28 March 2015

Again That Vile Creature, With A Special Guest Appearance by Grendel

In a series of recent posts I've been analyzing the portrayal of Gollum in The Lord of the Rings prior to his entry to the stage in The Taming of Sméagol.1 One point I have touched upon is that the way Bilbo and Frodo see Gollum -- whether as an it or as a he, whether as a thing and a creature or as a person -- has a great impact on whether they can and do pity him.  And, though I am not yet ready to address this scene completely here and now, Sam finally attains the ability to pity Gollum at precisely the moment when Frodo, corrupted by the Ring, loses it and sees Gollum as only a thing once more.2
'Down, down!' [Frodo] gasped, clutching his hand to his breast, so that beneath the cover of his leather shirt he clasped the Ring. 'Down, you creeping thing, and out of my path! Your time is at an end. You cannot betray or slay me now.'  
Then, suddenly, as before under the eaves of the Emyn Muil, Sam saw these two rivals with other vision. A crouching shape, scarcely more than the shadow of a living thing, a creature now wholly ruined and defeated, yet filled with a hideous lust and rage; and before it stood stern, untouchable now by pity, a figure robed in white, but at its breast it held a wheel of fire....  
Sam's hand wavered. His mind was hot with wrath and the memory of evil. It would be just to slay this treacherous, murderous creature, just and many times deserved; and it also seemed the only safe thing to do. But deep in his heart there was something that restrained him: he could not strike this thing lying in the dust, forlorn, ruinous, utterly wretched. He himself, though only for a little while, had borne the Ring, and now dimly he guessed the agony of Gollum's shrivelled mind and body, enslaved to that Ring, unable to find peace or relief ever in life again. But Sam had no words to express what he felt.  
'Oh, curse you, you stinking thing!' he said. 'Go away! Be off!'

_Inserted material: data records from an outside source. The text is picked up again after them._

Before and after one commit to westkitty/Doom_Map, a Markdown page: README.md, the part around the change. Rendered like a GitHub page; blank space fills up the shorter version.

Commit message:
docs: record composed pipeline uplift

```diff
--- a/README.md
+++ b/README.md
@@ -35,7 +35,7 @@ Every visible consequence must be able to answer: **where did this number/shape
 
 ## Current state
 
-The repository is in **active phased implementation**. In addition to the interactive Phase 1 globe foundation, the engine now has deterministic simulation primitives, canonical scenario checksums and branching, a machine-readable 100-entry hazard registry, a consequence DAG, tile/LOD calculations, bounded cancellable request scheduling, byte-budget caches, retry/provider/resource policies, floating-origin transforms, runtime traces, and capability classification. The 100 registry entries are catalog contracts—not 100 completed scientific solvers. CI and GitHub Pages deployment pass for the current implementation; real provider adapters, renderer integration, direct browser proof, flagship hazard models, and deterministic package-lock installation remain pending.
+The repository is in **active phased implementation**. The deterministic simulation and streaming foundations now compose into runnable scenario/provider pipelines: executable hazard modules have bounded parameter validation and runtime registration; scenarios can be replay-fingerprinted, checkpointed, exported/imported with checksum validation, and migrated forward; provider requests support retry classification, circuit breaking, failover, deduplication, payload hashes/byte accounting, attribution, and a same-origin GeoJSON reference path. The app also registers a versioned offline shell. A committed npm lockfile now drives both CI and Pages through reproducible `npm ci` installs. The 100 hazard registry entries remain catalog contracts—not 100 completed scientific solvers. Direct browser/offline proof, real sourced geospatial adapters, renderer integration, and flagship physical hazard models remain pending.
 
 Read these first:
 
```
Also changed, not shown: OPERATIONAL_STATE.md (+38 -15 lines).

(RK 6.iii.944)
If you've read my previous posts, the references to Gollum as it and thing and creature will seem familiar, but note also the effect that possession of the Ring has had on Frodo.  Just as Gollum is a shape and a shadow, a creature and a thing, so Frodo is a figure, not now or no longer a him, but also an it.  But even as this figure is 'untouchable now by pity' (a very bad sign), Sam at last discovers that same pity in his own heart, Sam who nevertheless still sees Gollum as a thing.

Clearly, however, Gollum has once again become for Frodo 'that vile creature' which -- not whom -- he thought it a pity that Bilbo did not kill.  Sam's thoughts, among other things, also remind the reader of that moment, and of Frodo's assertion that Gollum was ' "as bad as an Orc, and just an enemy.  He deserves death" ' (FR 1.ii.59).  This signifcant recurrence of the word 'creature' here argues that an examination of the uses of this word throughout The Lord of the Rings might prove interesting.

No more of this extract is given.